PROBLEM DETAILS. Search the entries below for the word "Solutions" and copy every line where it appears.

Records from a dataset
============================================================

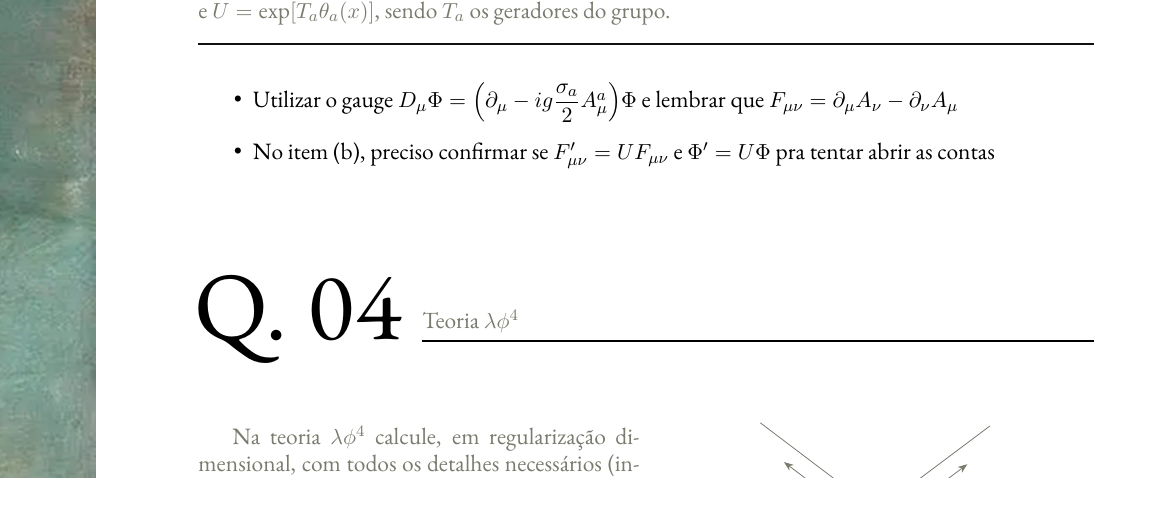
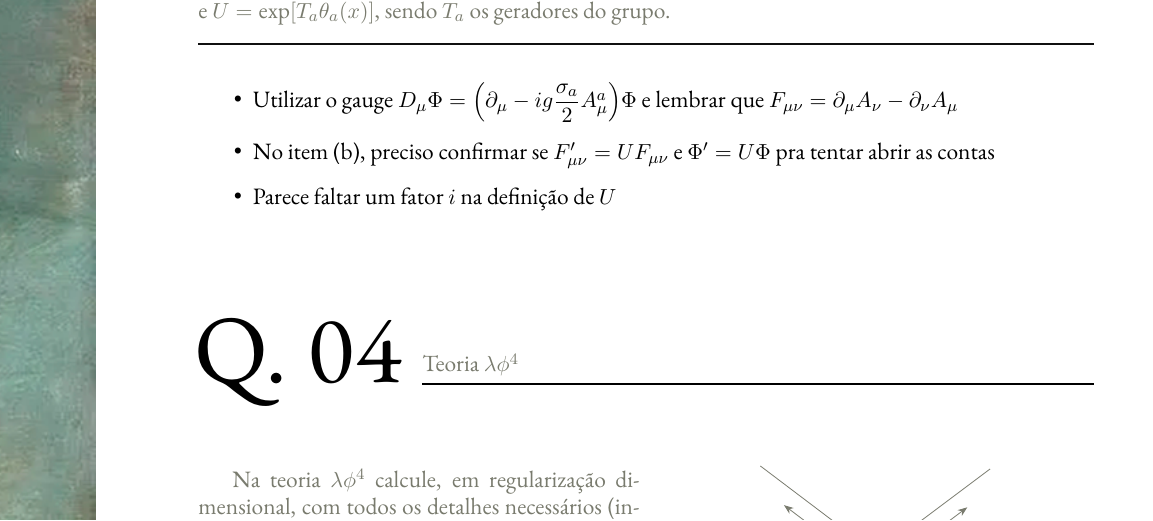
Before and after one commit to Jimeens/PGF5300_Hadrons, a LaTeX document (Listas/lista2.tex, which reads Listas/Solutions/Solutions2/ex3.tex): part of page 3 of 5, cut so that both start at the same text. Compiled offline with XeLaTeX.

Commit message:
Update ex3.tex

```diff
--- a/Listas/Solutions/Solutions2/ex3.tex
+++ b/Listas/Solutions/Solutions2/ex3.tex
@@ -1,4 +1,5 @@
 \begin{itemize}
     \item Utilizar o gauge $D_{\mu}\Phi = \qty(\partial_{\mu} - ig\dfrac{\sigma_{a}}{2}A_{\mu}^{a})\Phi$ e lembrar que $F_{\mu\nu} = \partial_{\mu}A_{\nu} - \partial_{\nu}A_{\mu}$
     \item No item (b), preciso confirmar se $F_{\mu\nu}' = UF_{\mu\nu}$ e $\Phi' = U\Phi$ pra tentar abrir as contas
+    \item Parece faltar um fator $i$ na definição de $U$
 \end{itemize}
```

============================================================

YOUR RESPONSE.
Before and after one commit to Jimeens/PGF5300_Hadrons, a LaTeX document (Listas/lista2.tex, which reads Listas/Solutions/Solutions2/ex3.tex): part of page 3 of 5, cut so that both start at the same text. Compiled offline with XeLaTeX.
--- a/Listas/Solutions/Solutions2/ex3.tex
+++ b/Listas/Solutions/Solutions2/ex3.tex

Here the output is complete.